## DATA TO PROCESS
★ ★ ★ ★ ★

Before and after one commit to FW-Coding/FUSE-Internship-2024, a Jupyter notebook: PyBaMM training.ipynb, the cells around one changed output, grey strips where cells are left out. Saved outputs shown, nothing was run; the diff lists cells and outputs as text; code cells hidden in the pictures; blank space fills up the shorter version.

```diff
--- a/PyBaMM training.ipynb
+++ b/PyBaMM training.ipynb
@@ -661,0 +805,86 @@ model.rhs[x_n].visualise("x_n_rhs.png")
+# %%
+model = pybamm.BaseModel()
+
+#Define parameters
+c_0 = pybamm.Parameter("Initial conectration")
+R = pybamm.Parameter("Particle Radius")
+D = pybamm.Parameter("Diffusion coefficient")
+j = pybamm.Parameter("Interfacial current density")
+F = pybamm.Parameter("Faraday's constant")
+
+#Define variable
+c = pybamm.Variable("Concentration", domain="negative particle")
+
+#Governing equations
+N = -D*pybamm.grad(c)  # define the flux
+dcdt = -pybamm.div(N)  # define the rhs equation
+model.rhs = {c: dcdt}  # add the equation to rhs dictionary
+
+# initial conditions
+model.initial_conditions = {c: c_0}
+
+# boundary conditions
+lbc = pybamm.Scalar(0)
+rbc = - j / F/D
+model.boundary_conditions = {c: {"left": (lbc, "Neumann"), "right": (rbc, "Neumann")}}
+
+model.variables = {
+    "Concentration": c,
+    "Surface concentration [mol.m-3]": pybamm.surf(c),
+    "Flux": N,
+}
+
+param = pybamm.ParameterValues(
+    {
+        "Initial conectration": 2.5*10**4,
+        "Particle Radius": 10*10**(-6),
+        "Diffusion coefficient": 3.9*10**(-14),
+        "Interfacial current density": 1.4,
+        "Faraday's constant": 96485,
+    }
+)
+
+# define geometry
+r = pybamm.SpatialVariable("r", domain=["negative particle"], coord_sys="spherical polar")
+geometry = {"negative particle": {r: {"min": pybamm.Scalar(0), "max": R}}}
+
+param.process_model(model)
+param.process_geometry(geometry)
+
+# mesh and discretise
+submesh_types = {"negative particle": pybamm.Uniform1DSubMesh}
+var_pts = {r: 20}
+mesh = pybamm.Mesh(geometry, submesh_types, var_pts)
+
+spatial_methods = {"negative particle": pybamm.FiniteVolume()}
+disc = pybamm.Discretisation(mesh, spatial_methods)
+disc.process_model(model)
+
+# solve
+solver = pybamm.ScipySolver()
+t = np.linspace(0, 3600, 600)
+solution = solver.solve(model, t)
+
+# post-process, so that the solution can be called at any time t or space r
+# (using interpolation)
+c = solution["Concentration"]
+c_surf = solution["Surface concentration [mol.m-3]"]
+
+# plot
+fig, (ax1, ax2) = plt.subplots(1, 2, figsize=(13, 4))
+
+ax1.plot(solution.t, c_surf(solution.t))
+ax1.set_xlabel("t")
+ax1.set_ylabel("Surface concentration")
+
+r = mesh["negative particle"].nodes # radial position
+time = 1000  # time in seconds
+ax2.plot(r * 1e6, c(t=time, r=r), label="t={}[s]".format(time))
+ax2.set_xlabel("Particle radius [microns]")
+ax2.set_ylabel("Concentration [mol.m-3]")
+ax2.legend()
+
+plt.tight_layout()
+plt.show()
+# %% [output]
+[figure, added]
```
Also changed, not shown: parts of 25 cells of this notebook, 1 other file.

★ ★ ★ ★ ★

## WORK ORDER
Restate every line of the data above exactly as it was written.

## TASK RESPONSE
Before and after one commit to FW-Coding/FUSE-Internship-2024, a Jupyter notebook: PyBaMM training.ipynb, the cells around one changed output, grey strips where cells are left out. Saved outputs shown, nothing was run; the diff lists cells and outputs as text; code cells hidden in the pictures; blank space fills up the shorter version.

```diff
--- a/PyBaMM training.ipynb
+++ b/PyBaMM training.ipynb
@@ -661,0 +805,86 @@ model.rhs[x_n].visualise("x_n_rhs.png")
+# %%
+model = pybamm.BaseModel()
+
+#Define parameters
+c_0 = pybamm.Parameter("Initial conectration")
+R = pybamm.Parameter("Particle Radius")
+D = pybamm.Parameter("Diffusion coefficient")
+j = pybamm.Parameter("Interfacial current density")
+F = pybamm.Parameter("Faraday's constant")
+
+#Define variable
+c = pybamm.Variable("Concentration", domain="negative particle")
+
+#Governing equations
+N = -D*pybamm.grad(c)  # define the flux
+dcdt = -pybamm.div(N)  # define the rhs equation
+model.rhs = {c: dcdt}  # add the equation to rhs dictionary
+
+# initial conditions
+model.initial_conditions = {c: c_0}
+
+# boundary conditions
+lbc = pybamm.Scalar(0)
+rbc = - j / F/D
+model.boundary_conditions = {c: {"left": (lbc, "Neumann"), "right": (rbc, "Neumann")}}
+
+model.variables = {
+    "Concentration": c,
+    "Surface concentration [mol.m-3]": pybamm.surf(c),
+    "Flux": N,
+}
+
+param = pybamm.ParameterValues(
+    {
+        "Initial conectration": 2.5*10**4,
+        "Particle Radius": 10*10**(-6),
+        "Diffusion coefficient": 3.9*10**(-14),
+        "Interfacial current density": 1.4,
+        "Faraday's constant": 96485,
+    }
+)
+
+# define geometry
+r = pybamm.SpatialVariable("r", domain=["negative particle"], coord_sys="spherical polar")
+geometry = {"negative particle": {r: {"min": pybamm.Scalar(0), "max": R}}}
+
+param.process_model(model)
+param.process_geometry(geometry)
+
+# mesh and discretise
+submesh_types = {"negative particle": pybamm.Uniform1DSubMesh}
+var_pts = {r: 20}
+mesh = pybamm.Mesh(geometry, submesh_types, var_pts)
+
+spatial_methods = {"negative particle": pybamm.FiniteVolume()}
+disc = pybamm.Discretisation(mesh, spatial_methods)
+disc.process_model(model)
+
+# solve
+solver = pybamm.ScipySolver()
+t = np.linspace(0, 3600, 600)
+solution = solver.solve(model, t)
+
+# post-process, so that the solution can be called at any time t or space r
+# (using interpolation)
+c = solution["Concentration"]
+c_surf = solution["Surface concentration [mol.m-3]"]
+
+# plot
+fig, (ax1, ax2) = plt.subplots(1, 2, figsize=(13, 4))
+
+ax1.plot(solution.t, c_surf(solution.t))
+ax1.set_xlabel("t")
+ax1.set_ylabel("Surface concentration")
+
+r = mesh["negative particle"].nodes # radial position
+time = 1000  # time in seconds
+ax2.plot(r * 1e6, c(t=time, r=r), label="t={}[s]".format(time))
+ax2.set_xlabel("Particle radius [microns]")
+ax2.set_ylabel("Concentration [mol.m-3]")
+ax2.legend()
+
+plt.tight_layout()
+plt.show()
+# %% [output]
+[figure, added]
```
Also changed, not shown: parts of 25 cells of this notebook, 1 other file.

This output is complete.